_ACTIVITY_. How many lines below contain the string "workflow"? Reply with the figure and no further words.

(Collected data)

*** Begin section ***

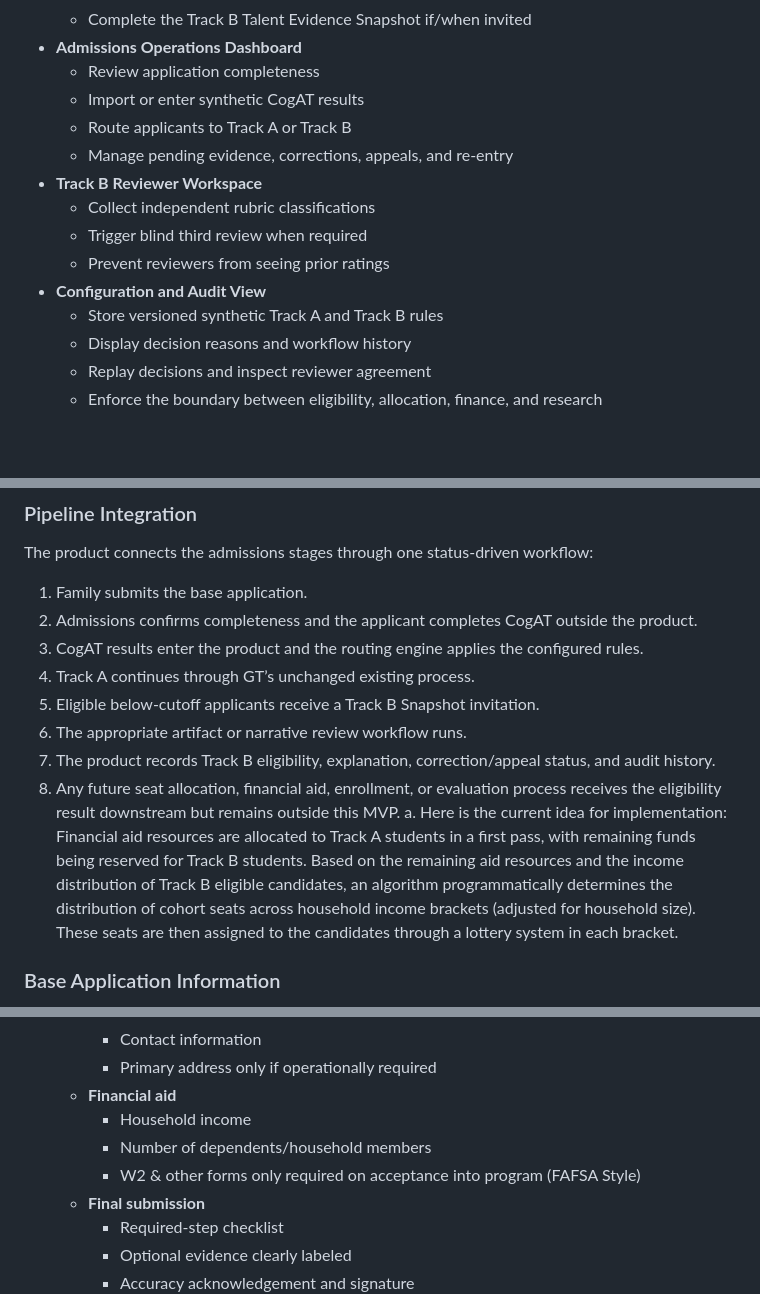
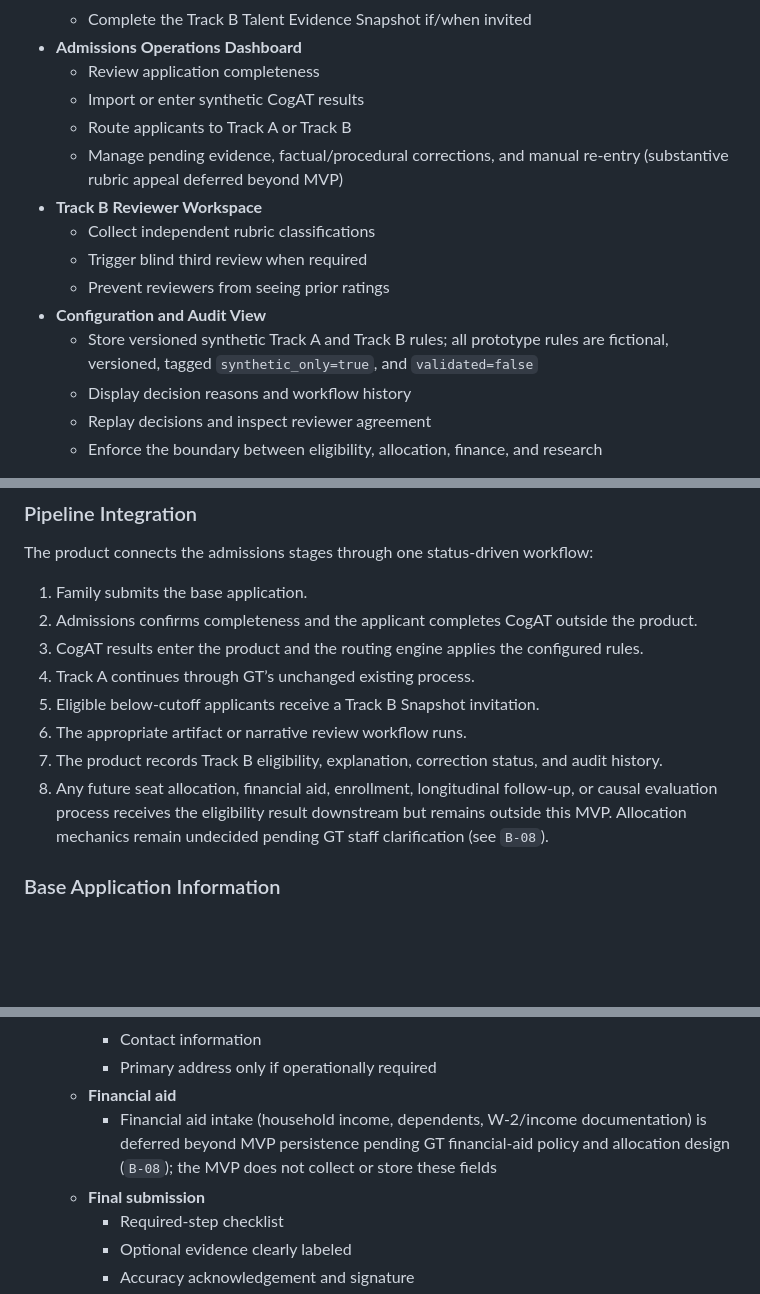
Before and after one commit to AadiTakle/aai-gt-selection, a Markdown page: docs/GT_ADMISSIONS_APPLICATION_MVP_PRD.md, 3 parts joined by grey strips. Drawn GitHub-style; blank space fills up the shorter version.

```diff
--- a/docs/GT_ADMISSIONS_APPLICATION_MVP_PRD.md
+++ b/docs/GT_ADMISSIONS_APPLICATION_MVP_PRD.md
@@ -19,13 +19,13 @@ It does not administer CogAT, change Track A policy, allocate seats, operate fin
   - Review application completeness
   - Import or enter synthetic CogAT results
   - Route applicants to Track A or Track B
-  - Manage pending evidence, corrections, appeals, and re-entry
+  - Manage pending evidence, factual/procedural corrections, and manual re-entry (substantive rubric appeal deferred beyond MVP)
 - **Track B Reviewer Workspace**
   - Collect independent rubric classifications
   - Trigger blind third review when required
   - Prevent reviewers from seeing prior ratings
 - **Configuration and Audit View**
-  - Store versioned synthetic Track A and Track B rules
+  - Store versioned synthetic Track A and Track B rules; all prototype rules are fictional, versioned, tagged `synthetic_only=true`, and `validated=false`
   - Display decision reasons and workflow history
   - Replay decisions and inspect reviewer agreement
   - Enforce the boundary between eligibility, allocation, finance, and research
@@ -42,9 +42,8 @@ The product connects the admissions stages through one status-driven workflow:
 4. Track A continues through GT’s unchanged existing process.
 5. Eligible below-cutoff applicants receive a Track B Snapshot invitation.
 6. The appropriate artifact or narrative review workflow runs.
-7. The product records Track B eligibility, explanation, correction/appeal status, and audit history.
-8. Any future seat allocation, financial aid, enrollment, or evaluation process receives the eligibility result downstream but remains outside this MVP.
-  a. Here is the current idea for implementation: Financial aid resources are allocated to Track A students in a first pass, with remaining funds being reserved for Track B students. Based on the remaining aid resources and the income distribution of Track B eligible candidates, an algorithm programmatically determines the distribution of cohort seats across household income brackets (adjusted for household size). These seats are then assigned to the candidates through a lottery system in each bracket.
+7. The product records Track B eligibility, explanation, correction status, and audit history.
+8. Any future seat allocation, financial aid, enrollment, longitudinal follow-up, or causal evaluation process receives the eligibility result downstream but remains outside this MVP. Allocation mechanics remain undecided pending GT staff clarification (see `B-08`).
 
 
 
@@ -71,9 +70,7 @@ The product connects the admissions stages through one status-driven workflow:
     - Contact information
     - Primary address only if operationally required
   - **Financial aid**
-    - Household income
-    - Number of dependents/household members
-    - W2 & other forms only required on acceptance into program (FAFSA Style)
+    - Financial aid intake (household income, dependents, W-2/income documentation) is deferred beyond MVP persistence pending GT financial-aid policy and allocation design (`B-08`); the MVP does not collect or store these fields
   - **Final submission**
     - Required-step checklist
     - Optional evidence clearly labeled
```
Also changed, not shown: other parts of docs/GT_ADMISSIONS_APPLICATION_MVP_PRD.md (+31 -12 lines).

*** End section ***
*** Begin section ***

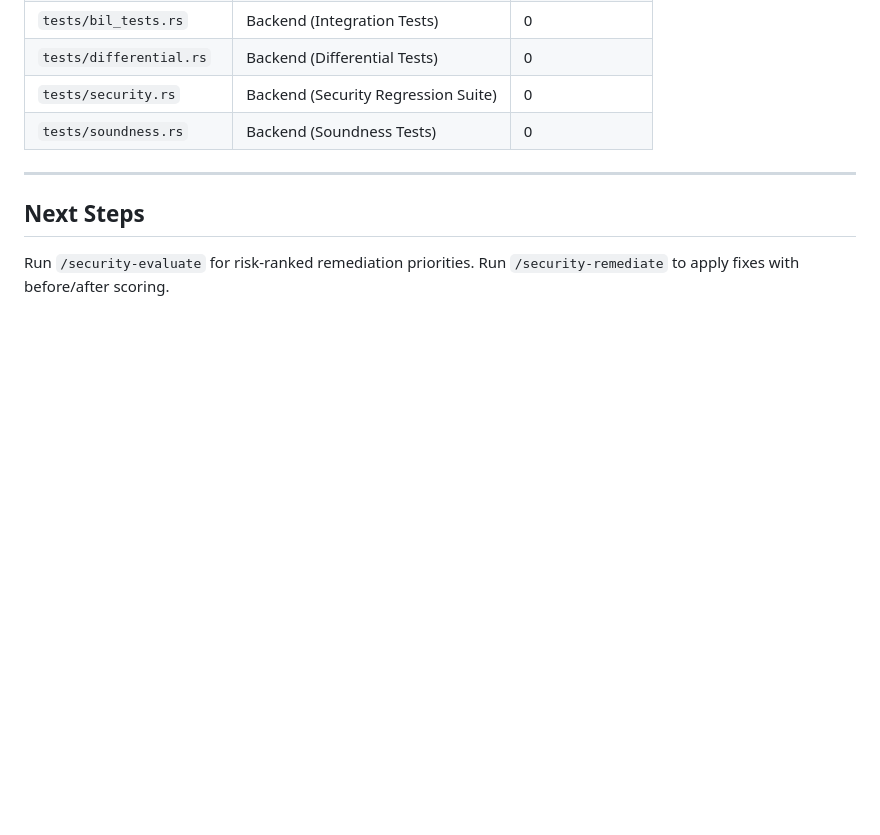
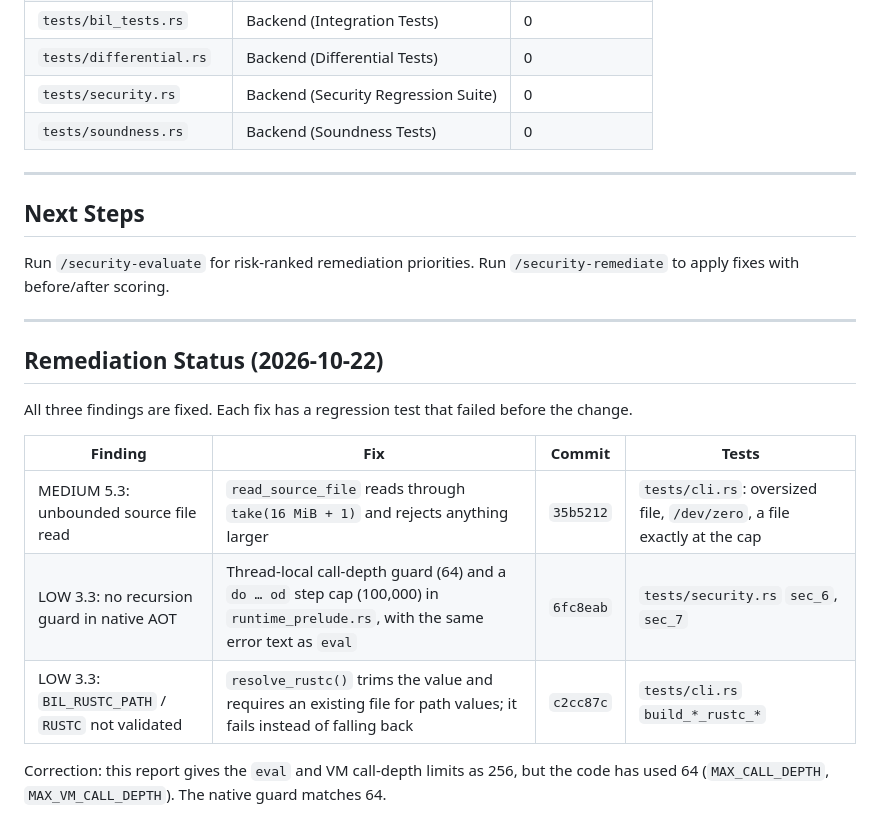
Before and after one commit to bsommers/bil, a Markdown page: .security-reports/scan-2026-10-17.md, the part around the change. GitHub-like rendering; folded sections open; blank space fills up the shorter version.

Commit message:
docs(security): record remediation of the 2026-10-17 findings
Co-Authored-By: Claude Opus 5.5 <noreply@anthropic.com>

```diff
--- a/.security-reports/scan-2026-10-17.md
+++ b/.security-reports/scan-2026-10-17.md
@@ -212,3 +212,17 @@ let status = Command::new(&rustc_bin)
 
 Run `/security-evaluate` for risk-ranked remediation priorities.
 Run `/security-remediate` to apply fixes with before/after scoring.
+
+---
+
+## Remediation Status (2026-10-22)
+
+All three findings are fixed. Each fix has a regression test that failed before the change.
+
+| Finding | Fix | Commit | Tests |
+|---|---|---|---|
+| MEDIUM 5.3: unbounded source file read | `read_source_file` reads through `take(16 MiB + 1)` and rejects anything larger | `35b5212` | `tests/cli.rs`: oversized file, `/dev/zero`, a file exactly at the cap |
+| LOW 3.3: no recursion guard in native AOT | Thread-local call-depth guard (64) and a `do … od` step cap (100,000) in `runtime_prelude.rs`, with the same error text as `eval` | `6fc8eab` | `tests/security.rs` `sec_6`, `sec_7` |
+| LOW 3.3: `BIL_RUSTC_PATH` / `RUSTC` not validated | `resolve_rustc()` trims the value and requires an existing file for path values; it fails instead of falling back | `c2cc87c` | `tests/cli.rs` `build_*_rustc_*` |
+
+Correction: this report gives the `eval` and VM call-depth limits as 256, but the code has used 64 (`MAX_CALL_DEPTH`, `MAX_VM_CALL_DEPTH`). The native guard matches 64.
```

*** End section ***

_RESPONSE TO THE EXERCISE_. 4